On 19 September, the Bureau of Meteorology formally announced an El Niño event for Australia during the 2023/2024 summer. This means that parts of Australia will likely experience warmer and drier conditions with minimal rainfall, increasing the risk of heatwaves and fire danger.
Your health and wellbeing is paramount. In the lead up to and during summer, we'll follow the forecasting guidelines of the Bureau of Meteorology (BOM) to ensure our community stays safe during extreme weather. We have emergency responses in place in the case of severe heat, poor air quality and bushfire events. We will proactively communicate with you when there is a change to campus access and activities due to weather-related conditions, and what you need to do to stay safe.
An El Niño event increases the risk of unusually hot weather and heatwaves. Warmer weather can affect everyone; however, some people are at greater risk than others.
Our Central Operations Services team has reviewed the available air-conditioning systems across our campuses, and where the best indoor locations on campus are for offering respite from the high temperatures outdoors.
Teaching and exam spaces have been prioritised to ensure minimal disruption if you’re studying over the summer, and when you return in Semester 1, 2024. If you require adjustments, you can visit the special consideration and arrangements page for more information.
University libraries will be closed during the shutdown period, 23 December 2023 to 7 January 2024. The Library website has information about opening hours outside of the shutdown period.
If you need to cool down, you can visit one of our air-conditioned study spaces. The following spaces are open 24/7:
In the event of extreme heat or poor air quality, the University may make alternative arrangements for classes and learning activities, including remote learning, to ensure the health and wellbeing of students and staff, and to minimise disruption.
The University regularly meets with emergency services to test and refine our planning and response to emergencies, including fires at or around all of our campuses. Familiarise yourself with what to do in the event of an emergency on our campuses.
The NSW Rural Fire Service has many resources online to help you understand bushfires, know your risk, and how to prepare in case of an emergency.
The Aboriginal Health and Medical Research Council has resources online to help get your mob bushfire ready.
You can also download the Hazards Near Me NSW app for current information and alerts about local emergencies provided by emergency services.
In the event of bushfires and hazard-reduction burning, the resulting smoke affects the quality of the air. Bushfire smoke can travel quite far, so even when the fire is not in your immediate area, your wellbeing may be impacted and you may experience eye irritation, a sore through or a cough. There are several steps you can take to protect yourself from bushfire smoke during times when there is poor air quality.

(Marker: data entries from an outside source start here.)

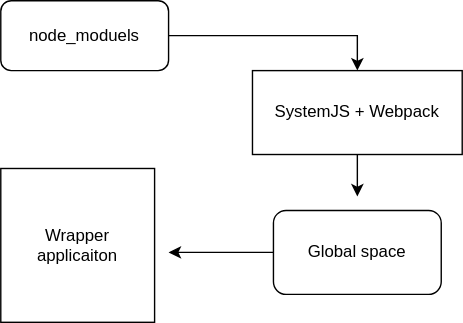
Before: src/assets/Untitled Diagram.svg, a diagram exported from draw.io (3gwebtrain/AngularWebpack). Source tidied: cells renumbered, new cells last; positions are measured from the earlier drawing's top-left corner, leaving out a move shared by most shapes.
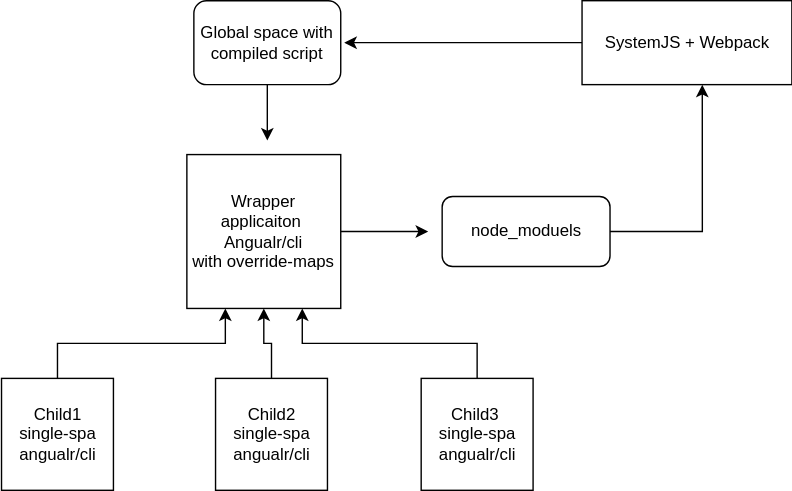
The same diagram one commit later.

The edit, as a diff of the source:
```diff
@@ -2,30 +2,53 @@
   <root>
     <mxCell id="0" />
     <mxCell id="1" parent="0" />
+    <mxCell id="3" style="edgeStyle=orthogonalEdgeStyle;rounded=0;jettySize=auto;html=1;exitX=1;exitY=0.5;exitDx=0;exitDy=0;entryX=0.573;entryY=1;entryDx=0;entryDy=0;entryPerimeter=0;" parent="1" edge="1" source="4" target="6">
+      <mxGeometry relative="1" as="geometry" />
+    </mxCell>
+    <mxCell id="9" style="edgeStyle=orthogonalEdgeStyle;rounded=0;jettySize=auto;html=1;" parent="1" edge="1" source="2">
+      <mxGeometry relative="1" as="geometry">
+        <mxPoint x="182.5" y="185" as="targetPoint" />
+      </mxGeometry>
+    </mxCell>
-    <mxCell id="2" value="Wrapper&lt;br&gt;applicaiton" style="whiteSpace=wrap;html=1;" parent="1" vertex="1">
-      <mxGeometry y="120" width="110" height="110" as="geometry" />
+    <mxCell id="2" value="Wrapper&lt;br&gt;applicaiton&amp;nbsp;&lt;br&gt;Angualr/cli&lt;br&gt;with override-maps" style="whiteSpace=wrap;html=1;" parent="1" vertex="1">
+      <mxGeometry x="10" y="130" width="110" height="110" as="geometry" />
     </mxCell>
-    <mxCell id="3" style="edgeStyle=orthogonalEdgeStyle;rounded=0;jettySize=auto;html=1;exitX=1;exitY=0.5;exitDx=0;exitDy=0;entryX=0.5;entryY=0;entryDx=0;entryDy=0;" parent="1" edge="1" source="4" target="6">
-      <mxGeometry relative="1" as="geometry" />
-    </mxCell>
+    <mxCell id="10" style="edgeStyle=orthogonalEdgeStyle;rounded=0;jettySize=auto;html=1;" parent="1" edge="1" source="6">
+      <mxGeometry relative="1" as="geometry">
+        <mxPoint x="122.5" y="50" as="targetPoint" />
+      </mxGeometry>
+    </mxCell>
+    <mxCell id="6" value="SystemJS + Webpack" style="rounded=0;whiteSpace=wrap;html=1;" parent="1" vertex="1">
+      <mxGeometry x="292.5" y="20" width="150" height="60" as="geometry" />
+    </mxCell>
+    <mxCell id="11" style="edgeStyle=orthogonalEdgeStyle;rounded=0;jettySize=auto;html=1;exitX=0.5;exitY=1;exitDx=0;exitDy=0;" parent="1" edge="1" source="8">
+      <mxGeometry relative="1" as="geometry">
+        <mxPoint x="67.5" y="120" as="targetPoint" />
+      </mxGeometry>
+    </mxCell>
+    <mxCell id="8" value="Global space with&lt;br&gt;compiled script" style="rounded=1;whiteSpace=wrap;html=1;" parent="1" vertex="1">
+      <mxGeometry x="15" y="20" width="105" height="60" as="geometry" />
+    </mxCell>
+    <mxCell id="12" style="edgeStyle=orthogonalEdgeStyle;rounded=0;jettySize=auto;html=1;exitX=0.5;exitY=0;exitDx=0;exitDy=0;entryX=0.25;entryY=1;entryDx=0;entryDy=0;" parent="1" edge="1" source="13" target="2">
+      <mxGeometry relative="1" as="geometry" />
+    </mxCell>
+    <mxCell id="13" value="Child1&lt;br&gt;single-spa&lt;br&gt;angualr/cli" style="whiteSpace=wrap;html=1;" parent="1" vertex="1">
+      <mxGeometry x="-122.5" y="290" width="80" height="80" as="geometry" />
+    </mxCell>
+    <mxCell id="14" style="edgeStyle=orthogonalEdgeStyle;rounded=0;jettySize=auto;html=1;exitX=0.5;exitY=0;exitDx=0;exitDy=0;" parent="1" edge="1" source="15" target="2">
+      <mxGeometry relative="1" as="geometry" />
+    </mxCell>
+    <mxCell id="15" value="&lt;span&gt;Child2&lt;br&gt;&lt;/span&gt;single-spa&lt;br&gt;&lt;span&gt;angualr/cli&lt;/span&gt;" style="whiteSpace=wrap;html=1;" parent="1" vertex="1">
+      <mxGeometry x="30.5" y="290" width="80" height="80" as="geometry" />
+    </mxCell>
+    <mxCell id="16" style="edgeStyle=orthogonalEdgeStyle;rounded=0;jettySize=auto;html=1;exitX=0.5;exitY=0;exitDx=0;exitDy=0;entryX=0.75;entryY=1;entryDx=0;entryDy=0;" parent="1" edge="1" source="17" target="2">
+      <mxGeometry relative="1" as="geometry" />
+    </mxCell>
+    <mxCell id="17" value="&lt;span&gt;Child3&amp;nbsp;&lt;br&gt;&lt;/span&gt;single-spa&lt;br&gt;&lt;span&gt;angualr/cli&lt;/span&gt;" style="whiteSpace=wrap;html=1;" parent="1" vertex="1">
+      <mxGeometry x="177.5" y="290" width="80" height="80" as="geometry" />
+    </mxCell>
     <mxCell id="4" value="node_moduels" style="rounded=1;whiteSpace=wrap;html=1;" parent="1" vertex="1">
-      <mxGeometry width="120" height="50" as="geometry" />
+      <mxGeometry x="192.5" y="160" width="120" height="50" as="geometry" />
     </mxCell>
-    <mxCell id="5" style="edgeStyle=orthogonalEdgeStyle;rounded=0;jettySize=auto;html=1;exitX=0.5;exitY=1;exitDx=0;exitDy=0;" parent="1" edge="1" source="6">
-      <mxGeometry relative="1" as="geometry">
-        <mxPoint x="255" y="140" as="targetPoint" />
-      </mxGeometry>
-    </mxCell>
-    <mxCell id="6" value="SystemJS + Webpack" style="rounded=0;whiteSpace=wrap;html=1;" parent="1" vertex="1">
-      <mxGeometry x="180" y="50" width="150" height="60" as="geometry" />
-    </mxCell>
-    <mxCell id="7" style="edgeStyle=orthogonalEdgeStyle;rounded=0;jettySize=auto;html=1;exitX=0;exitY=0.5;exitDx=0;exitDy=0;" parent="1" edge="1" source="8">
-      <mxGeometry relative="1" as="geometry">
-        <mxPoint x="120" y="180" as="targetPoint" />
-      </mxGeometry>
-    </mxCell>
-    <mxCell id="8" value="Global space" style="rounded=1;whiteSpace=wrap;html=1;" parent="1" vertex="1">
-      <mxGeometry x="195" y="150" width="120" height="60" as="geometry" />
-    </mxCell>
   </root>
 </mxGraphModel>
```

To view the latest information on air quality in the Greater Sydney Metropolitan region, the NSW Department of Planning and Environment provide hourly updates along with a daily air quality forecast at 4 pm each day. You can also visit Air Quality NSW, a new dedicated air quality website from the government with real-time air quality data and information.
Smoke from bushfires can also set off building fire alarms. It is extremely important that all fire alarms are treated as real emergencies and evacuation procedures are adhered to.
Visit the NSW Health website to learn the signs of heat-related illness and when you might need to seek medical help.
If you develop symptoms related to extremely poor air quality or severe heat and are concerned about your health, please call the 24-hour HealthDirect helpline on 1800 022 222 or in an emergency call triple zero (000) for an ambulance.
Our student wellbeing team offer a range of confidential and free health, wellbeing, and personal support, and are available 24/7.
Read more about our recommendations to beat the heat and keep cool.